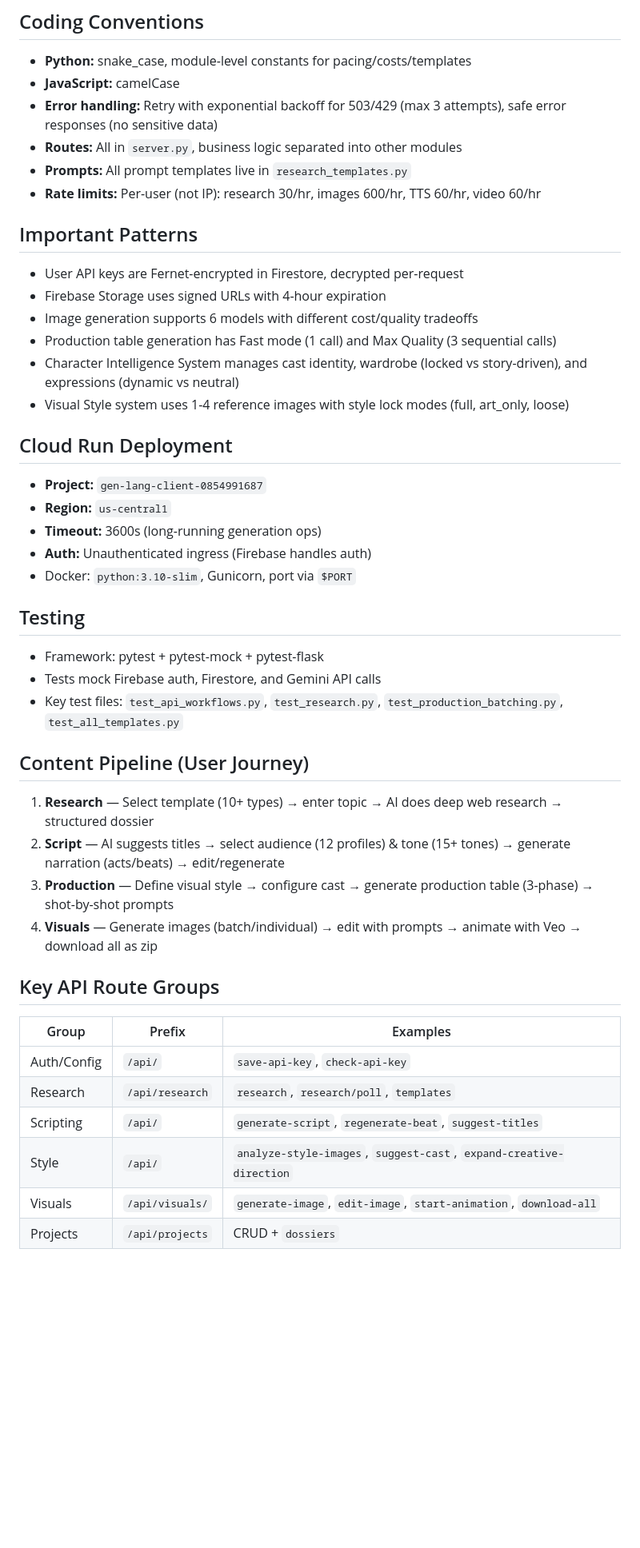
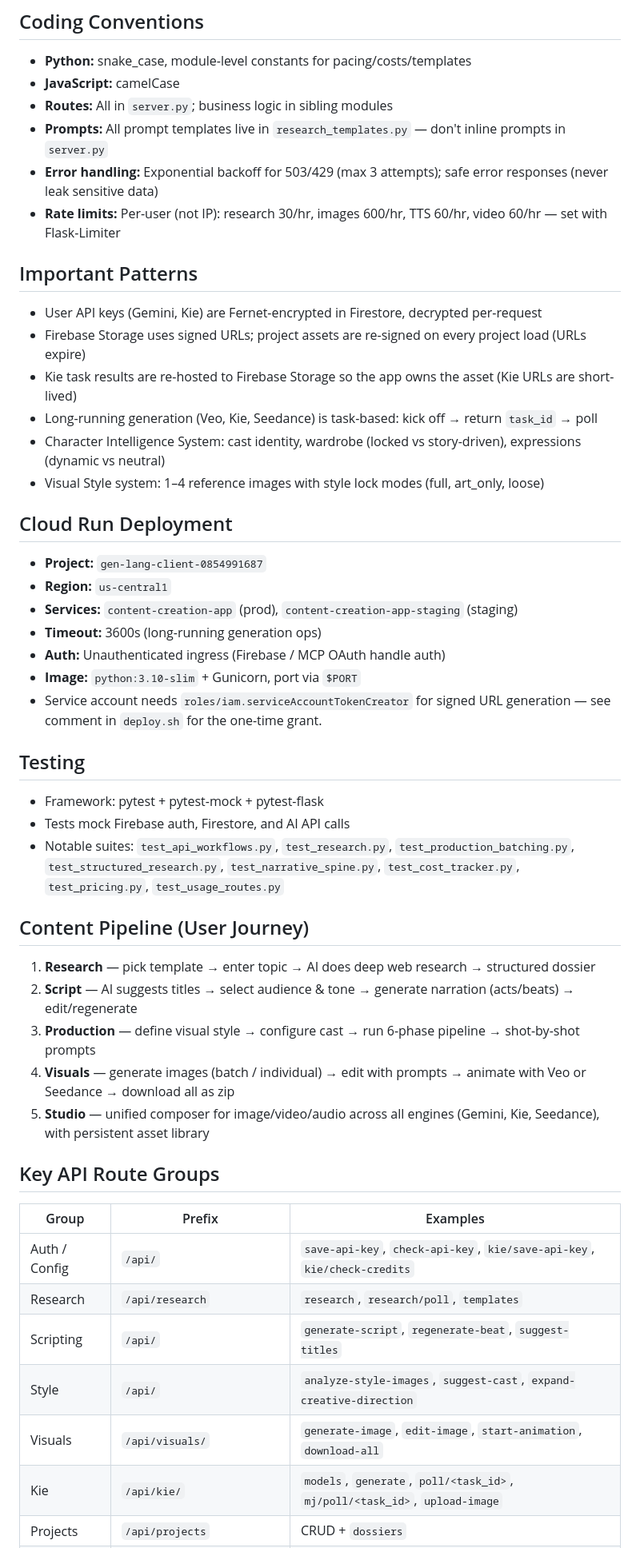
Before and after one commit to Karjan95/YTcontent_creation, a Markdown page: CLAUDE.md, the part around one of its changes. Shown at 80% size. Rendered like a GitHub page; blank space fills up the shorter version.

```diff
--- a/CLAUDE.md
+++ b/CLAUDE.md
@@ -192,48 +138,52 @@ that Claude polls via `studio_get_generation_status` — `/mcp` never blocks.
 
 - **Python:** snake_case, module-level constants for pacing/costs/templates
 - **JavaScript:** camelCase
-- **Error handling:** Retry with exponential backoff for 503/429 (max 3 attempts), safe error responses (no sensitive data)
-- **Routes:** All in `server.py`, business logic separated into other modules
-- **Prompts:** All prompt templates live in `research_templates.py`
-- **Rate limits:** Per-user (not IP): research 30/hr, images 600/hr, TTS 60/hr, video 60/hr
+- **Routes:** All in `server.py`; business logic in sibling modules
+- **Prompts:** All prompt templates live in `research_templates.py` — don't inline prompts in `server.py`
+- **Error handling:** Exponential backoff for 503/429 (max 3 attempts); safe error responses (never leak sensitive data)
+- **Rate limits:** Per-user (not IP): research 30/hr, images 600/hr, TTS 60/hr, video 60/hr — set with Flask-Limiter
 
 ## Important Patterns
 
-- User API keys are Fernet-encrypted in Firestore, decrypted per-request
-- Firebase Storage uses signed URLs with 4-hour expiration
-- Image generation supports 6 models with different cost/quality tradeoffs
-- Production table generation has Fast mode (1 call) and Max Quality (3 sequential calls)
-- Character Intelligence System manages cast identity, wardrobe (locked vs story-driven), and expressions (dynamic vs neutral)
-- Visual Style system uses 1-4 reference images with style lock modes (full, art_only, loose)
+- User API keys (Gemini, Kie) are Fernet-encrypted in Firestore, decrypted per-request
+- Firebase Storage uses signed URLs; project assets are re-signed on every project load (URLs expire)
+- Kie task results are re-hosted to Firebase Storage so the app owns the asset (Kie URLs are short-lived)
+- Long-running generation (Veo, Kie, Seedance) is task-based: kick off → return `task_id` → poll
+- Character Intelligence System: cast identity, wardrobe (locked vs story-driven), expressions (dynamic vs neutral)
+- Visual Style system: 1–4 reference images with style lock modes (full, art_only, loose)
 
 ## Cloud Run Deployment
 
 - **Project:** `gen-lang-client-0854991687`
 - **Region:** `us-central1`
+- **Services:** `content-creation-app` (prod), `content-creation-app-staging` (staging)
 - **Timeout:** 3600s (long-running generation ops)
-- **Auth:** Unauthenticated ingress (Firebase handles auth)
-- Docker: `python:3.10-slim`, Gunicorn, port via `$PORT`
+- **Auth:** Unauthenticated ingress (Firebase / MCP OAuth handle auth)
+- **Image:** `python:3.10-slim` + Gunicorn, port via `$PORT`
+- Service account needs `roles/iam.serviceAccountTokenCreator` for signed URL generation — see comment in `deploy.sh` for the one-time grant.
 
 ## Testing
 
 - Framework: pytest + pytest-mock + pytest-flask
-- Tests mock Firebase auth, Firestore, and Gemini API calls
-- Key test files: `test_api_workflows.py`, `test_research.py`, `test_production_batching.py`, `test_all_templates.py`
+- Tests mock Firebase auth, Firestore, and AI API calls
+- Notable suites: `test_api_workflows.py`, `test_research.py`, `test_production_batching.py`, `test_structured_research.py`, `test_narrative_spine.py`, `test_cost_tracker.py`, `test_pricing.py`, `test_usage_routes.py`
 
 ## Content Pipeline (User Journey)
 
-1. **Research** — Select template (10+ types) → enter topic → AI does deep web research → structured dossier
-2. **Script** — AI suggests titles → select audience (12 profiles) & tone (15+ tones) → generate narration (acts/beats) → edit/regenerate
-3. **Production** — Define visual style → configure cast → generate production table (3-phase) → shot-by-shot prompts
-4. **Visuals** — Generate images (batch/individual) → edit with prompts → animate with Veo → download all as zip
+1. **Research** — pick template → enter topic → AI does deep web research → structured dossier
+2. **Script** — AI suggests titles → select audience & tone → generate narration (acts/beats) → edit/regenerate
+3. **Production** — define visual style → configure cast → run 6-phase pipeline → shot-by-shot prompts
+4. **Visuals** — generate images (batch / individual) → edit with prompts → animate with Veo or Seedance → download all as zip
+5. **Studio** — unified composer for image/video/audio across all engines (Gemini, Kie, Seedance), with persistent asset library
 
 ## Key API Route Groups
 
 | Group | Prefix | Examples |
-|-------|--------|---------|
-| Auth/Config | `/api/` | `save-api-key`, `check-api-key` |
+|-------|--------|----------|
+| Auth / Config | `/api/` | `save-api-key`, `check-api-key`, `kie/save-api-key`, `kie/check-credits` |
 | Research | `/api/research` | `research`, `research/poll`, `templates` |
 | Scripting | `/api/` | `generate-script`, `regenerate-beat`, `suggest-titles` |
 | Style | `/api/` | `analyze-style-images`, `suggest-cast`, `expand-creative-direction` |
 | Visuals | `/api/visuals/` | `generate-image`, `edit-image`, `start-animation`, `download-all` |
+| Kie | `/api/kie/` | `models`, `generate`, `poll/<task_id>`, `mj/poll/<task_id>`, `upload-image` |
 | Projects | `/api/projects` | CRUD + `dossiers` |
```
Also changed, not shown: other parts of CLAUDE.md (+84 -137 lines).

### [WHAT YOU NEED TO DO]
Copy every line in the records above that contains the word "style".

### [FINAL ANSWER]
-- Visual Style system uses 1-4 reference images with style lock modes (full, art_only, loose)
+- Visual Style system: 1–4 reference images with style lock modes (full, art_only, loose)
-3. **Production** — Define visual style → configure cast → generate production table (3-phase) → shot-by-shot prompts
+3. **Production** — define visual style → configure cast → run 6-phase pipeline → shot-by-shot prompts
 | Style | `/api/` | `analyze-style-images`, `suggest-cast`, `expand-creative-direction` |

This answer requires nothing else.